By Brendan I. Koerner
The Pitch A generic golfer tees off—so far, so boring. But who's that by the teebox? Why, a trio of overaged escapees from an Urban Outfitters catalogue, perched on a boxy red sofa. No one seems to mind the interlopers, who somehow teleport wherever the golfer goes—a sand trap, a green. After a particularly well-played shot, the three men exchange awkwardly animated high-fives. The golfer finally snaps to reality and appears to ask his caddy, "Who dey?" The caddy scrawls the letters "LG" on a sheet of paper. "Don't just watch it, live it," the sweet-voiced narrator intones, as if any viewer could've failed to grasp such an obvious pro-FullHD allegory.
Rip-Off Of Though the action here is much slower—it's golf, after all—the ad is clearly a descendent of those classic Mentos spots of yore. The actors have no lines, but rather emote everything in the most exaggerated way possible. And the choice of golf as the commercial's centerpiece is telling—it's a sport that translates well among globetrotting business types, who will doubtless catch this spot on CNN International or BBC World. In other words, like the Mentos ads, the intention here seems to be cross-cultural appeal—not to mention the convenience of being able to dub the ad for myriad markets.
The Spin This is a natural extension of LG's successful "Life's Good" campaign, which aims to lessen consumer anxieties about high-end electronics. The message here is thus similar to the message in, say, LG's print ads touting its sleek washing machines: "Our products are for enhancing life, not impressing your friends." Granted, the spot briefly flashes 1080p at its conclusion, but that's one of the safer geek terms—remember when Jessica Simpson mentioned 1080i in that great DirecTV ad? ("I totally don't know what that means, but I want it.") Yes, this LG FullHD ad is vanilla, but that's the point—if three of the whitest, dopiest guys in history are lovin' it, than a relative sophisticate such as yourself will be even more enthralled.
Counterspin LG is definitely taking the road less traveled here. Its Korean rival Samsung is going in the opposite direction with its latest HDTVs (the one with those "super clear panels" for "blacker blacks"); it's advertising them as veritable works of art, fit for the walls of tycoons and other high rollers.
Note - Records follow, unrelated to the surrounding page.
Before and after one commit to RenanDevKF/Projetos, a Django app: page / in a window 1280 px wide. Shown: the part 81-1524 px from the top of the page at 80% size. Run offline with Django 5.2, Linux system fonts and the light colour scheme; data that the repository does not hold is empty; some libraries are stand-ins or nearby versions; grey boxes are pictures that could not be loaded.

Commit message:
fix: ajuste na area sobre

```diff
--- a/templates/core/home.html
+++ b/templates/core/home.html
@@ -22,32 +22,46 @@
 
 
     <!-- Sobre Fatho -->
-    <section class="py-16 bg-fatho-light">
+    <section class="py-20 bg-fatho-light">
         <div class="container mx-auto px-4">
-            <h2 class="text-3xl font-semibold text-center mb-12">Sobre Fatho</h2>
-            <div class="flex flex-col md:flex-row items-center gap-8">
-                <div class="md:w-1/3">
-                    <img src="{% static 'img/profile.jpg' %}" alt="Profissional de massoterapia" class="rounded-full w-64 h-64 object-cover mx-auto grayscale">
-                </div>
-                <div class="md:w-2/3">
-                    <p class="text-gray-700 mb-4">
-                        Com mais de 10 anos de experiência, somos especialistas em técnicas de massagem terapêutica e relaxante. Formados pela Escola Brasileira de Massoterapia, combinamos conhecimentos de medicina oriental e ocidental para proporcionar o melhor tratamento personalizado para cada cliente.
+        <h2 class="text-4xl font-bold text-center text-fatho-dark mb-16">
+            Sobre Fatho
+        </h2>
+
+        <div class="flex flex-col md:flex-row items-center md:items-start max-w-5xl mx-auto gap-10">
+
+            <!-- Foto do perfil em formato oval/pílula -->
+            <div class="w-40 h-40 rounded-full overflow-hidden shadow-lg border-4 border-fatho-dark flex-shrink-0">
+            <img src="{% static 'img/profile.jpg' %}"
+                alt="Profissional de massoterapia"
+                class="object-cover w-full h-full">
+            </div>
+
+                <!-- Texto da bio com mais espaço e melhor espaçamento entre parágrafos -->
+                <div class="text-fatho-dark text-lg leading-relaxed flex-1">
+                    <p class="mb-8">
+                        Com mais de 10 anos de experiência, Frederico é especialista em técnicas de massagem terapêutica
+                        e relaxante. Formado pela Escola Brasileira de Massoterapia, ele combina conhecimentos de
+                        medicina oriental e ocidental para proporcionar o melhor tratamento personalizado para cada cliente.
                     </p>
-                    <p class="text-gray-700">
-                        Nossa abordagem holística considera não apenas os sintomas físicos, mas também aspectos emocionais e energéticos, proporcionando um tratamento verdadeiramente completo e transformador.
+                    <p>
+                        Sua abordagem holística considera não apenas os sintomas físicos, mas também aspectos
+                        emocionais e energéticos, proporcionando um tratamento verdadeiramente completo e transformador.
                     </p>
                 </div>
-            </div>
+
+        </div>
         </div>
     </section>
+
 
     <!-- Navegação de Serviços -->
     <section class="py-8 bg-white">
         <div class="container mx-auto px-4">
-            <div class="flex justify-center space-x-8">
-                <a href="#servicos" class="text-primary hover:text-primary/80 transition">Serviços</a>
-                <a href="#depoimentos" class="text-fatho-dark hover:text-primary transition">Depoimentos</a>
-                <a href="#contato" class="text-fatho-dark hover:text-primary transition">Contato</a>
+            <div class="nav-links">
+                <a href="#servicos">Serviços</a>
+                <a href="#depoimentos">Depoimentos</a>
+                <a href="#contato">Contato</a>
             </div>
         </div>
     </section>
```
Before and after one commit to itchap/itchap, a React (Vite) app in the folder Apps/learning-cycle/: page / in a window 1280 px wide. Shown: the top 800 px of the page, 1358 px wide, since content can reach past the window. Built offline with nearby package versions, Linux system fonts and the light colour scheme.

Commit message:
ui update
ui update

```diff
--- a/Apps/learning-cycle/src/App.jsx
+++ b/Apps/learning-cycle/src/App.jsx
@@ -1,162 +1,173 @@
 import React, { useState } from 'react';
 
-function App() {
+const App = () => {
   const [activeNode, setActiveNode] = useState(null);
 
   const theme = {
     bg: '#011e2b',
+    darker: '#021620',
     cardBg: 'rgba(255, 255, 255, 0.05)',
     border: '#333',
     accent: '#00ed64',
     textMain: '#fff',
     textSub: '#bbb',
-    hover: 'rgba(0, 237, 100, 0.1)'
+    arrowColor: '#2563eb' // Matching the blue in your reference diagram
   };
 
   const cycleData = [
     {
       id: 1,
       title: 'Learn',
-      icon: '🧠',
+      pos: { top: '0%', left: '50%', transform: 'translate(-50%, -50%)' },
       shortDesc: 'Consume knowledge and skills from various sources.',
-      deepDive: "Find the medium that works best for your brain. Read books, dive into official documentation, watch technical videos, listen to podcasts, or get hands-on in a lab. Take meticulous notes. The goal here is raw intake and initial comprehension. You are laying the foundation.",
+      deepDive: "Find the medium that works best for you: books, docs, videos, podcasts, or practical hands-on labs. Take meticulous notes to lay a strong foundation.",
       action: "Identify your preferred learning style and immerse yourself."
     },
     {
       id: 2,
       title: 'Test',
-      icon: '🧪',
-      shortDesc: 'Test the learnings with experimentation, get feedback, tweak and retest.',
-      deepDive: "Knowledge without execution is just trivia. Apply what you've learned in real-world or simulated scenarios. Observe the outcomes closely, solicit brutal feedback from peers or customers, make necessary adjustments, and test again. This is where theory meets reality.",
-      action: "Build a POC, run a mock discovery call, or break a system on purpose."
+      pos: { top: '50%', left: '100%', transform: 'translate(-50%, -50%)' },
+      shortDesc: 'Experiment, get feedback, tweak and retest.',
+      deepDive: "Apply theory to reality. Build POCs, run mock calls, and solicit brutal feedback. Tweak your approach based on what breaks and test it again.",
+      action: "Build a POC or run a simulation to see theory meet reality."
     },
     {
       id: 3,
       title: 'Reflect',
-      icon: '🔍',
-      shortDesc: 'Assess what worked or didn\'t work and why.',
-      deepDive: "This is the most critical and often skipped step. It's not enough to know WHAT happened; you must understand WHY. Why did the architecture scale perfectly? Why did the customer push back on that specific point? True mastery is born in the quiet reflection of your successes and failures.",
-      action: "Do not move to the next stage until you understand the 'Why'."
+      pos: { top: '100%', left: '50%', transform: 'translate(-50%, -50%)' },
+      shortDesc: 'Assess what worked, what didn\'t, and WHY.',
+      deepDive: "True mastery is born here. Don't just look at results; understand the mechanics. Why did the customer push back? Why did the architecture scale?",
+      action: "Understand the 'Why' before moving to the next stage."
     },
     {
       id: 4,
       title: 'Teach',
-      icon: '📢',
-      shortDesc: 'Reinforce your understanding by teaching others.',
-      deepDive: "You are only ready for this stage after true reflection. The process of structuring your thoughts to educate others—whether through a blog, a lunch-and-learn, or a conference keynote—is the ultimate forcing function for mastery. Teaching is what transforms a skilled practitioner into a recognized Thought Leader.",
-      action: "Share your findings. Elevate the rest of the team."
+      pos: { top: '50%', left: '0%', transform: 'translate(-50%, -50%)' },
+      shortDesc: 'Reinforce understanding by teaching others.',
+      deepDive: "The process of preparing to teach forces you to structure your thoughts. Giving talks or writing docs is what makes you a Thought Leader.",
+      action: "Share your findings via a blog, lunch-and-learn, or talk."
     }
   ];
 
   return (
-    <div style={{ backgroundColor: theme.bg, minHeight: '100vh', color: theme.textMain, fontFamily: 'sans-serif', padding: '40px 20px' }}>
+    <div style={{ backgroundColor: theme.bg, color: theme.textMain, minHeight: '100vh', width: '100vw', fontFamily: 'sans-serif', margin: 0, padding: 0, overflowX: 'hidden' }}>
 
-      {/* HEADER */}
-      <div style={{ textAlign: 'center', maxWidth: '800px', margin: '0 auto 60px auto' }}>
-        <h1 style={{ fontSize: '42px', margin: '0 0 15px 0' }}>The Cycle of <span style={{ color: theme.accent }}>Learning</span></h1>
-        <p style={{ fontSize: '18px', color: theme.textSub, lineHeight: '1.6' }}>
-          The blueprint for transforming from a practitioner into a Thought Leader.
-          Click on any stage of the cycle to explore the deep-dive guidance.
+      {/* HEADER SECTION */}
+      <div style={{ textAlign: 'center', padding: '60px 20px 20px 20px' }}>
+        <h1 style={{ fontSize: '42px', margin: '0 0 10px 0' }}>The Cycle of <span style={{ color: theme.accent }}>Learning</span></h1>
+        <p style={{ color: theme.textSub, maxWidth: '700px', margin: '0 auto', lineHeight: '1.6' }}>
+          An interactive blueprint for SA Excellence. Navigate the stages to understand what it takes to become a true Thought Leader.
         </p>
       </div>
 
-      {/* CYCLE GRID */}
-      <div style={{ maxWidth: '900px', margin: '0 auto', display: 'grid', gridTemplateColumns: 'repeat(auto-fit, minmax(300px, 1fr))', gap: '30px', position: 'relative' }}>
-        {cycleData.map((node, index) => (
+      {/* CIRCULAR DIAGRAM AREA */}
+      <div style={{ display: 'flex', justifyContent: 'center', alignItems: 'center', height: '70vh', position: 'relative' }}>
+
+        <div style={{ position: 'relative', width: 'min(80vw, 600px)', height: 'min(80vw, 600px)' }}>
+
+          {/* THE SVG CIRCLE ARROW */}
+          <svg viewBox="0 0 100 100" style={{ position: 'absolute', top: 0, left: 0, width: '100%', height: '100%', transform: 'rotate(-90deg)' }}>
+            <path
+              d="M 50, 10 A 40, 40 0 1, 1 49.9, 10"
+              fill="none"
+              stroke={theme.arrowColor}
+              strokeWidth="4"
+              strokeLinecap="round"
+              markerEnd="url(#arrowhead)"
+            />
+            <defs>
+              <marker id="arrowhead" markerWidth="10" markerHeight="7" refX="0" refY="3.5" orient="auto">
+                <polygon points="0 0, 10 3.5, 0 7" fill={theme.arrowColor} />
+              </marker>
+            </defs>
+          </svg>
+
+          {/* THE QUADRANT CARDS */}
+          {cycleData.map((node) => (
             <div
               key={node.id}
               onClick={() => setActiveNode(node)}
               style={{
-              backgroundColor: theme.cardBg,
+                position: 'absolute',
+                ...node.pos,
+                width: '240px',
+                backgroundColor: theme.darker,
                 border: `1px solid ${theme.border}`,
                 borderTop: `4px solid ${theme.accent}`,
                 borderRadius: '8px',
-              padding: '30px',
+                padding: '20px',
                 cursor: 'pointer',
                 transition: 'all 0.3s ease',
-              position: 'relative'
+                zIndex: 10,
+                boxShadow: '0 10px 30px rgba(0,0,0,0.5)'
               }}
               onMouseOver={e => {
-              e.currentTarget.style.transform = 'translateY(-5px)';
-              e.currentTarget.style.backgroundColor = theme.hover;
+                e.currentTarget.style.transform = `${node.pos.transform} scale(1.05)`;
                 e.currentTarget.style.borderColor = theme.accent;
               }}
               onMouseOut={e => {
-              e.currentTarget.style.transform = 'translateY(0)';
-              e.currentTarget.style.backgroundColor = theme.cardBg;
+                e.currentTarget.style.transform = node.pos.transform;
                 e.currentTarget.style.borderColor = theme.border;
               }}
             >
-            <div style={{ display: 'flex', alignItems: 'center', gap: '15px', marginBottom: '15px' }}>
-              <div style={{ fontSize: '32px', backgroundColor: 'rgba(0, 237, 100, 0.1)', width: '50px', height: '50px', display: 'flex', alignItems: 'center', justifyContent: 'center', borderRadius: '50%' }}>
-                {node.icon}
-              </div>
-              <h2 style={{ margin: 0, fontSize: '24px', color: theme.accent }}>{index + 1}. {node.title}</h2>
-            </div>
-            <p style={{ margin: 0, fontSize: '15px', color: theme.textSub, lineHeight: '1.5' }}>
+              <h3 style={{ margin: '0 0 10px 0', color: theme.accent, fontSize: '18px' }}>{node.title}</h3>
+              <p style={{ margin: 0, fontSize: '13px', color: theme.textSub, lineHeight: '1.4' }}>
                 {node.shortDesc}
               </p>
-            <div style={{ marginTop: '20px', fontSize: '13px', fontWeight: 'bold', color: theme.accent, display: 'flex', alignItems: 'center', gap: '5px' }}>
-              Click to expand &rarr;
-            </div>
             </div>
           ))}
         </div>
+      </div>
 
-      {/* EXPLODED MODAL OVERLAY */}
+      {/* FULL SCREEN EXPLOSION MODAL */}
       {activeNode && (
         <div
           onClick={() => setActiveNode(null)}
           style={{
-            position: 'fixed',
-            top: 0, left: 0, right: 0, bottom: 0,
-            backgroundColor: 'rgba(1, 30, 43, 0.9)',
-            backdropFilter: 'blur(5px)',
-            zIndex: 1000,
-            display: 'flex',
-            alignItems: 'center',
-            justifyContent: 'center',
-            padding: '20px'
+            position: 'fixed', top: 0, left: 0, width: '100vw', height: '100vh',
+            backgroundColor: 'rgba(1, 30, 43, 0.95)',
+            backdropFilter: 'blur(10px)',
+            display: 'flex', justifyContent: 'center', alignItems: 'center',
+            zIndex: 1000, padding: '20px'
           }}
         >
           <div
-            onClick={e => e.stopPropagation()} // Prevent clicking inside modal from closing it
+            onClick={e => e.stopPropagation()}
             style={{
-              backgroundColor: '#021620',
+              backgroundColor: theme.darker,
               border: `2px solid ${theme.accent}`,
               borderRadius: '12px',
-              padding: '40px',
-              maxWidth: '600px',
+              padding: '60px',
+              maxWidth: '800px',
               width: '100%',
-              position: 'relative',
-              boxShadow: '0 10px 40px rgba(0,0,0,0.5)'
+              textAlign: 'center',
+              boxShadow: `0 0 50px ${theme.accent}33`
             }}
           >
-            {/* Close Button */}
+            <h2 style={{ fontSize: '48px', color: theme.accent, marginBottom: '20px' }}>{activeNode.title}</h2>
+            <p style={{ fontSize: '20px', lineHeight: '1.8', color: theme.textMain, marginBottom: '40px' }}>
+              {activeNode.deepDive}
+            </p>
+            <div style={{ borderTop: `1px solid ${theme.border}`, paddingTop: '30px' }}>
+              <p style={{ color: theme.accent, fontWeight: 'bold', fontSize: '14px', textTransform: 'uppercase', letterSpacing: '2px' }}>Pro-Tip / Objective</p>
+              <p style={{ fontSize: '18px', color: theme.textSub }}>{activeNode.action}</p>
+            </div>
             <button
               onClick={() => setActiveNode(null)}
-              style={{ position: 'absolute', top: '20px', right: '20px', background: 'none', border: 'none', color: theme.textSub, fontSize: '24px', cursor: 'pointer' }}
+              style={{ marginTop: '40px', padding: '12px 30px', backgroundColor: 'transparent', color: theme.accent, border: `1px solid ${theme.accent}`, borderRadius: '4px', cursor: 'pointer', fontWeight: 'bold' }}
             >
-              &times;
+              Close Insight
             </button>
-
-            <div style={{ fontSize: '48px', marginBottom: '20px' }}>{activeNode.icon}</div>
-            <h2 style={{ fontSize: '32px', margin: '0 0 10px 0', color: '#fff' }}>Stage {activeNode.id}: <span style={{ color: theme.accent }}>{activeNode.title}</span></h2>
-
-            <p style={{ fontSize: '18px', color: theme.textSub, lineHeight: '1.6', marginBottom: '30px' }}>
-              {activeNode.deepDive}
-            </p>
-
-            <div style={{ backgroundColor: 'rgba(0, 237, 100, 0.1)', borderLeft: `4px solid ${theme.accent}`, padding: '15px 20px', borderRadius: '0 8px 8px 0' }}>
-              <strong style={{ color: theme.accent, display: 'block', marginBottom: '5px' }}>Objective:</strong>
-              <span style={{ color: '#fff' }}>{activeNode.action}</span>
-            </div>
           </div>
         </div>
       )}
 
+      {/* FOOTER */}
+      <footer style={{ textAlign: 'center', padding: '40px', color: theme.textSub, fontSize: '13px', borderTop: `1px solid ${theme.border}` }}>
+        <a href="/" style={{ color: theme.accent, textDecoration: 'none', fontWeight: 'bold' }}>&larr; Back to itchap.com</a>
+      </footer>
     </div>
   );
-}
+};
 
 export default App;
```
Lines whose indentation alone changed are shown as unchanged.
Samsung's approach is definitely the more conventional one, trying to make potential customers feel as if they're buying their way into an elite club. Is LG underestimating the ego-driven aspects of the current HDTV market? Let's face it, people like to brag about their snazzy new $8,000 sets, and they're willing to learn the technical jargon in order to up their impressiveness. And they probably don't want to think of themselves as dorky, aging preppies whose idea of a fun Saturday afternoon is soberly enjoying a televised golf tournament. Perhaps a spy movie or, better yet, a Hype Williams video would've been more appealing you-are-there fare?
Takeaway I was all set to slam this ad, given my general antagonism toward golf. But I have to admit, the jarring Mentos style grew on me after repeated viewings. I can see the wisdom in creating a cross-cultural ad, especially in this day and age of the weak dollar—a lot of those LG FullHD sets are going to be sold in Europe and South Asia. But you've also got to hand it to LG for sticking to their core message, which has brought them so far in such a short period of time—am I the only one who remembers when LG was considered a decidedly low-end brand? But the chaebol has reinvented itself, in no small part because of its partnership with Philips, whose expertise in marketing appliances seems to have rubbed off on LG.
Hype-O-Meter 7 (out of 10). Yes, it's laughably bland. But LG has reinvented its brand by demystifying technology, and this commercial totally jibes with that theme. Granted, however, it's likelier to appeal to technophobes than Gizmodo readers; rarely has an HDTV ad so underplayed the innovation angle. And unlike the Mentos spots, there's a noticeable lack of zaniness—tough to imagine the Foo Fighters parodying this one.